Exercise details: Determine how many lines in the entries below include the word "import", and reply with that number alone.

Material for this task:

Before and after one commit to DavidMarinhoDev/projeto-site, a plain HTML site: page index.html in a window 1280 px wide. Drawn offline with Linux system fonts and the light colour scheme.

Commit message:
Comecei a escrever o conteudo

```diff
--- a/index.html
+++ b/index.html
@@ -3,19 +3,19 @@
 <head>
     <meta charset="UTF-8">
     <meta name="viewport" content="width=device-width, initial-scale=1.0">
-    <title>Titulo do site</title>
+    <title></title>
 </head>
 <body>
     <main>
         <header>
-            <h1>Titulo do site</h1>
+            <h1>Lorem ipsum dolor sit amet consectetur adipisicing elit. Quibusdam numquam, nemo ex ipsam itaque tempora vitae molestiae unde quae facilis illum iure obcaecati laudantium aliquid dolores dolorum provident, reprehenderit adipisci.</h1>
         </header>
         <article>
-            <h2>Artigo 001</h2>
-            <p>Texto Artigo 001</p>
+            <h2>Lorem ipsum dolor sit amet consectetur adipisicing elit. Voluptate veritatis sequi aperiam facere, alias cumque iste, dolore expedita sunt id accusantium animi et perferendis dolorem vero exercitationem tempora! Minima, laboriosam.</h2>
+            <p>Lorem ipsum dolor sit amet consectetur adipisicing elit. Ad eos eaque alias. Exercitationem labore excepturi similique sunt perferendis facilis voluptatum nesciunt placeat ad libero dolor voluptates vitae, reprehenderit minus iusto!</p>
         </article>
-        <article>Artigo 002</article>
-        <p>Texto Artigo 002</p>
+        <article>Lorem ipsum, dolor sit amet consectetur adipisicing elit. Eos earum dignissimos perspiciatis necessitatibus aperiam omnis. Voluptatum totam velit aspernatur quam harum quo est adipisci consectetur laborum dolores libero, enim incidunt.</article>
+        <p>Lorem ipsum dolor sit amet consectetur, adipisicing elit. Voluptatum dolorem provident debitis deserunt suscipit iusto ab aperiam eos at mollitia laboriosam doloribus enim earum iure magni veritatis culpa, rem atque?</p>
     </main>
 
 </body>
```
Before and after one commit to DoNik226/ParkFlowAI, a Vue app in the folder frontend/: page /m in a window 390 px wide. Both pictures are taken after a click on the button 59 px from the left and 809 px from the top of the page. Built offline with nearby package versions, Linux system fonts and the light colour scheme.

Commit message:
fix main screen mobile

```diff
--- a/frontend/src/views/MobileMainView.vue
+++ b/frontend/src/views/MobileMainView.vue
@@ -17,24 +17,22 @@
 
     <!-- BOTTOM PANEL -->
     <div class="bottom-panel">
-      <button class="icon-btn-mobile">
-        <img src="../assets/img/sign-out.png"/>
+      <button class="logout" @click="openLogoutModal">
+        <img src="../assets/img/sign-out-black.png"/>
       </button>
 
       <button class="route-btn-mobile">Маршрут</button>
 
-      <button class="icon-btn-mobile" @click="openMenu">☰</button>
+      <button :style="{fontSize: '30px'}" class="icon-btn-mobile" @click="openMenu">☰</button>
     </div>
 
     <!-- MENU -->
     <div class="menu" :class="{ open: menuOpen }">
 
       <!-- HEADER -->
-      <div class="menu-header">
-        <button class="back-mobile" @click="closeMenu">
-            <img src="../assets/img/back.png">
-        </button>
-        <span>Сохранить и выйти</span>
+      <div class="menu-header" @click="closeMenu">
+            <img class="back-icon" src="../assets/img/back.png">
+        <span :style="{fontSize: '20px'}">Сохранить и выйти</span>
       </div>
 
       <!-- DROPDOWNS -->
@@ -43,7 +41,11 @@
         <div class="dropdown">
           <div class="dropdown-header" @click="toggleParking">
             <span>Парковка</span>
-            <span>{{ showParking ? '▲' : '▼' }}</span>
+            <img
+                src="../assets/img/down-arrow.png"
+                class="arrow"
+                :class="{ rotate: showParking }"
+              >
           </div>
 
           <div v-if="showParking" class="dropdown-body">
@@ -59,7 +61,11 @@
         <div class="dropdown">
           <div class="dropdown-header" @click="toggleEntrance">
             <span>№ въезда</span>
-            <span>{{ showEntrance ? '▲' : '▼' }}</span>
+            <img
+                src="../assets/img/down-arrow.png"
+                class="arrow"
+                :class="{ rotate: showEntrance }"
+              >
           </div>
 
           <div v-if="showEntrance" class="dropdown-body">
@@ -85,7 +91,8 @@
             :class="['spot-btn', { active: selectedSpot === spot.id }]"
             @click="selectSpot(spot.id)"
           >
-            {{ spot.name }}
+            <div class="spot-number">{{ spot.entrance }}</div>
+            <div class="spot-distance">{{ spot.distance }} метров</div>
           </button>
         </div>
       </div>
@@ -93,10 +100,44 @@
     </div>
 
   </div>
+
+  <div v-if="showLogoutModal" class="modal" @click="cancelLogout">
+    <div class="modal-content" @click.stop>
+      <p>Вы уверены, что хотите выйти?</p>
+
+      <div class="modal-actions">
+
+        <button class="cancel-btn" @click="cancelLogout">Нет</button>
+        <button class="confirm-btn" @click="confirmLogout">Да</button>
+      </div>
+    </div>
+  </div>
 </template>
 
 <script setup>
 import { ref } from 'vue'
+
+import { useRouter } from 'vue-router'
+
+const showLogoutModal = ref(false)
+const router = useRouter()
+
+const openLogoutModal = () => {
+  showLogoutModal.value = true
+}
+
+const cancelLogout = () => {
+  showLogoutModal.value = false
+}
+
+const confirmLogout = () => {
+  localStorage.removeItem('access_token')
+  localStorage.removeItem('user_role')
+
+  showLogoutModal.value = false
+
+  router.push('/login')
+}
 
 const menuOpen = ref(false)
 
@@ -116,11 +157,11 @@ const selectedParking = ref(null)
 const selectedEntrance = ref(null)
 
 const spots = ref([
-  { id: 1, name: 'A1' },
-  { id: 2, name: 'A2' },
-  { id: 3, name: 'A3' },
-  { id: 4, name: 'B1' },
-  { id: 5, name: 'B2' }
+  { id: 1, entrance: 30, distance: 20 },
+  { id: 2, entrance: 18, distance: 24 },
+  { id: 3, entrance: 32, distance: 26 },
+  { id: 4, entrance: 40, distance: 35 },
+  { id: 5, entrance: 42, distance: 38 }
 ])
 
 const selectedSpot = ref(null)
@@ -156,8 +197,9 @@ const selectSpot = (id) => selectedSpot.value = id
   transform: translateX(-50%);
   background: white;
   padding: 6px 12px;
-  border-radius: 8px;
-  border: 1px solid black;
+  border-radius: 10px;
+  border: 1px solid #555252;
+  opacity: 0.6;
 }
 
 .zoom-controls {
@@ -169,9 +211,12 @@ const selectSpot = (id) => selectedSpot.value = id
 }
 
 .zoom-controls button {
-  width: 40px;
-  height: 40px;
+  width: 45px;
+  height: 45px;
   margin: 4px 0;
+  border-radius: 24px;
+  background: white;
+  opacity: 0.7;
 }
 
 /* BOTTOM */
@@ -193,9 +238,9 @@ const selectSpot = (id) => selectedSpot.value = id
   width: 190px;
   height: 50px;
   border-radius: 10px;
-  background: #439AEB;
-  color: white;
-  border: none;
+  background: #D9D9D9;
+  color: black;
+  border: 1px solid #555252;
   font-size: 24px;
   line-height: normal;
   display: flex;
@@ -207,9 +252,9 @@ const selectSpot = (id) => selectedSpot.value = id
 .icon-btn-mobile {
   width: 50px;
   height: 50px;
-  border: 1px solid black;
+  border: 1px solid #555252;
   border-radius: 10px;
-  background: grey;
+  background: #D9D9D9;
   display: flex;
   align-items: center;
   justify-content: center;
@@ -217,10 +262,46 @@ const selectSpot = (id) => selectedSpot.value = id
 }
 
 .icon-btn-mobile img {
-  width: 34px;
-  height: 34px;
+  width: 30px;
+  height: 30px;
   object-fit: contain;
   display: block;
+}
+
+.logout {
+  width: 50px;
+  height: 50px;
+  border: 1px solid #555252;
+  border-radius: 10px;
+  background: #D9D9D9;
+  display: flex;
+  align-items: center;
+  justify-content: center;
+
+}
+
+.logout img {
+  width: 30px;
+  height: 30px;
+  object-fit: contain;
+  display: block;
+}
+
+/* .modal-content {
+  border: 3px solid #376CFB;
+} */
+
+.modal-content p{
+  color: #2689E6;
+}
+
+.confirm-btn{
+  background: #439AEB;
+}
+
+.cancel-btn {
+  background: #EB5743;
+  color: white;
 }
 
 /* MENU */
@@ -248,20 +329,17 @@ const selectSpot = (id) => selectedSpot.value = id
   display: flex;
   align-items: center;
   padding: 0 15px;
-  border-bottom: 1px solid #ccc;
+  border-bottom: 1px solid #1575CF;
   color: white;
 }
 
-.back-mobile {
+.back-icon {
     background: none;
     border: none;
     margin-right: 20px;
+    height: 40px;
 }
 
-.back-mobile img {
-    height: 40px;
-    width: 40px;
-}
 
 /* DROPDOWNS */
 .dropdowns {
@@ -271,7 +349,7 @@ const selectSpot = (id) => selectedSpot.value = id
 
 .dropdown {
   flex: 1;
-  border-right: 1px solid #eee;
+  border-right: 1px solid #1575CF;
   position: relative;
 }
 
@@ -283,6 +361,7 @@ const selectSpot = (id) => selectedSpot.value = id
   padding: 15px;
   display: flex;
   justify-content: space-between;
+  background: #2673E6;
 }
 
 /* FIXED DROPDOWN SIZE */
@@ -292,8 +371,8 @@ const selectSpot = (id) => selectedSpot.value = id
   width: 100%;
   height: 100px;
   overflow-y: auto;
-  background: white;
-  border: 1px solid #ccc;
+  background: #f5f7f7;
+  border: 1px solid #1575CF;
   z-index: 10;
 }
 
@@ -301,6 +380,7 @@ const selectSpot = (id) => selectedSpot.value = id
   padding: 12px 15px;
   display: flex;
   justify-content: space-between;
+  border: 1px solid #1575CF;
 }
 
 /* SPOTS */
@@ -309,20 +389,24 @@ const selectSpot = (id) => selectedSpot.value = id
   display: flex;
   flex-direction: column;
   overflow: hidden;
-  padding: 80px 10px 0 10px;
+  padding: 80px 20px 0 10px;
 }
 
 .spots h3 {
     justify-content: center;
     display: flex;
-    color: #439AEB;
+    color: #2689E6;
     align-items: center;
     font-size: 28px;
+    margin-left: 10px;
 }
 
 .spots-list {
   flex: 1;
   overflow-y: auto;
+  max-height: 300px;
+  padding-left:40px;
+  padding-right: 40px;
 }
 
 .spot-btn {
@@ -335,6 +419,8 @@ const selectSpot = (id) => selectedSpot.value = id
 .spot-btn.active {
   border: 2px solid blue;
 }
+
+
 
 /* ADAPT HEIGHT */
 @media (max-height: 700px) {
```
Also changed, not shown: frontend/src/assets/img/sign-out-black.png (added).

Response to the exercise: 2